It’s funny, because there are people who I want to meet. I remember walking up to Kristen Wiig at a Saturday Night Live thing. And I actually interrupted a conversation she was having and I thought, What the fuck is wrong with you? You don’t know this woman. But it’s that kind of a thing.
I can’t imagine she was upset when she turned around and it was you.
Well, I didn’t want to stick around and find out because she was in the middle of a conversation and it was rude what I did.
I’m sure people do that to you all the time.
Yeah, but if I think about it in those terms, they don’t mean anything by it. [Laughs] As long as they don’t grab me.
I think people just see a friendly face that they know very well.
Most of the time, I’m wallowing around in my own shit and I’m easily nervous in crowds.
You mentioned Roseanne earlier. More people should talk about that show today.
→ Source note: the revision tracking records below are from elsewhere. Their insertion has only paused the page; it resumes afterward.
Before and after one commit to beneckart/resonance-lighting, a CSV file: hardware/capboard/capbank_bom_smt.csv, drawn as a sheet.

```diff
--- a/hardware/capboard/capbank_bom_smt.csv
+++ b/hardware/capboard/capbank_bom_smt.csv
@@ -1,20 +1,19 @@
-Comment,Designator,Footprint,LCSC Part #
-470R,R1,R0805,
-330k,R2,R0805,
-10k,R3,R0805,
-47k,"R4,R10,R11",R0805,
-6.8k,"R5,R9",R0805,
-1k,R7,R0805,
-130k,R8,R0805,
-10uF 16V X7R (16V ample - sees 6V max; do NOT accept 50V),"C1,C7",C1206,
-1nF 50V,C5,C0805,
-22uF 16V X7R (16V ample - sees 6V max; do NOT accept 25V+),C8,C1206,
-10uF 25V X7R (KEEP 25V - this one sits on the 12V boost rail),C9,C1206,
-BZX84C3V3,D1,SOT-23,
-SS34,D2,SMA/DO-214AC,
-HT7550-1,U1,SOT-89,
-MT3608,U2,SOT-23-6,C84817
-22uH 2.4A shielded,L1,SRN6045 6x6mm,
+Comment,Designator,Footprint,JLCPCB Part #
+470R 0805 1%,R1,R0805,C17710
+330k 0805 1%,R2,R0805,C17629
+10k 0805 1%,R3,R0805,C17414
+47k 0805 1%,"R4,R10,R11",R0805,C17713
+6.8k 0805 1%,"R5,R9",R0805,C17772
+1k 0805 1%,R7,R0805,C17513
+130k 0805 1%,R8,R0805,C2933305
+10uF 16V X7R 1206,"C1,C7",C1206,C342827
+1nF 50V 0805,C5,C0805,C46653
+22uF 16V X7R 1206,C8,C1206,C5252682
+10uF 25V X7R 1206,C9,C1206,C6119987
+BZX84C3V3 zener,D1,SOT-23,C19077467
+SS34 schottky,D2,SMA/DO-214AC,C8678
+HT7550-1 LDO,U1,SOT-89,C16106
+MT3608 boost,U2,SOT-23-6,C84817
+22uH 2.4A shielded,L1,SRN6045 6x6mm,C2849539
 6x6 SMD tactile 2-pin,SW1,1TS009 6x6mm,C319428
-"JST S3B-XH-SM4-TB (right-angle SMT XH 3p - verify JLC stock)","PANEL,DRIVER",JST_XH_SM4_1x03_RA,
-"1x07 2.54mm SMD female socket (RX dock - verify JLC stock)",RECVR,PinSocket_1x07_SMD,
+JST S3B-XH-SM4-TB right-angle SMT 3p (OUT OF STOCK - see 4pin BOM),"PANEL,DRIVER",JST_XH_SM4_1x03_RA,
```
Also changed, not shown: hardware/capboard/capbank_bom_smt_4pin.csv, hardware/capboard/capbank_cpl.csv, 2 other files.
I interviewed Joss Whedon here at TIFF a few years ago, and he’s very proud of his work there.
Roseanne and I used to call Joss “Simply Red” because he had really long red hair. So, he was Simply Red.
There’s another guy doing well. You should just be taking credit for all these people’s successes.
[Laughs] Yeah, well, shit — In my book, I’m So Goddamned Sorry I Did That, by John Goodman. “If I haven’t apologized to you in person, I’ll get to you later.”
I’d buy that book.
Let me hire a ghostwriter and we’ll whip up some bullshit.
Mike Ryan has written for The Huffington Post, Wired, Vanity Fair and New York magazine. He is senior entertainment writer at Uproxx. You can contact him directly on Twitter.